Astronomers have found evidence of volcanic-like craters seen in Polar Regions of Saturn’s moon Titan by NASA’s Cassini Spacecraft that could be evidence of explosive eruptions that may continue today according to a newspaper by Planetary Science Institute Senior Scientist Charles A. Wood.
Planet Researchers have found morphological features like nested collapses, elevated ramparts, halos, and islands in the north polar region of Titan. These are indicative that the small depressions in the region are volcanic collapse craters, according to a recent study published in the Journal of Geophysical Research.
In Addition, such depressions were also found in the south polar region of Titan. They write in their paper, “The restriction of this volcanism to polar regions is possibly related to predicted warmer and thinner-than-normal ice crust at the low-elevation poles.”
The Cassini mission revealed many landforms on Saturn’s Moon Titan that are like those found on Earth. The data in previous studies revealed a lot about the landforms like the sand dunes, lakes, and river valleys that are all result of actions by the atmosphere on the surface, driven by solar heating.
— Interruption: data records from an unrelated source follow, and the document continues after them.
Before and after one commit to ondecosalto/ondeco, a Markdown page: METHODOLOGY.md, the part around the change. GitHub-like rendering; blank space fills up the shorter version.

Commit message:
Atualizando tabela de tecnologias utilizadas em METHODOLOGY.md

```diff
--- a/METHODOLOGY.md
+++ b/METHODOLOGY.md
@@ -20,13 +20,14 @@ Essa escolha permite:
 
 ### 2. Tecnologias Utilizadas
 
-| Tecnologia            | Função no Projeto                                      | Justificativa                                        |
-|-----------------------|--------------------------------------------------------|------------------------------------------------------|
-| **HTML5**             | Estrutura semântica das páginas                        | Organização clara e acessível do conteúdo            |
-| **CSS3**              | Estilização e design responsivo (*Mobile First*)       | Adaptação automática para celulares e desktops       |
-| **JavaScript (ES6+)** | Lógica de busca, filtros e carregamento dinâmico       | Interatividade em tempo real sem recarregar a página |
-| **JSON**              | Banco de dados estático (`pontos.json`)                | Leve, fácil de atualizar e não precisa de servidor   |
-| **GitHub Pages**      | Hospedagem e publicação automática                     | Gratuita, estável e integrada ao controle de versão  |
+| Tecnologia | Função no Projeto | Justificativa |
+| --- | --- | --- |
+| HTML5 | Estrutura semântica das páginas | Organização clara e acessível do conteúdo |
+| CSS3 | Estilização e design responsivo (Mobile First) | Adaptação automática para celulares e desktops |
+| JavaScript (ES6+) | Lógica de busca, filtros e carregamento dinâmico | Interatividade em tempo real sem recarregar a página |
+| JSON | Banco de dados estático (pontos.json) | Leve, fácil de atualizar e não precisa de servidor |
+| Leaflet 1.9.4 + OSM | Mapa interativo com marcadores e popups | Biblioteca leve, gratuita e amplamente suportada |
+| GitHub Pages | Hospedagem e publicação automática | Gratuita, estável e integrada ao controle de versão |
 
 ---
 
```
Also, Charles Wood explained, “these features are roughly round, with raised rims, and they sometimes overlap each other. They are consistent with the shapes of other volcanic landforms on Earth and Mars formed by the explosion, excavation, and collapse.
However, the researchers think that the volcanism on titan has been and potentially still is active because some of the craters are apparently new. Also, they have shown evidence for internal heat which leads to the formation of cryovolcanoes on the surface due to the eruption of water ice crust in the form of liquid water.
Futhermore, Charles Wood also explains that these volcanic features at the Polar regions are located near the lakes of methane which might be an indication that they are being powered by volatile gasses like methane or nitrogen.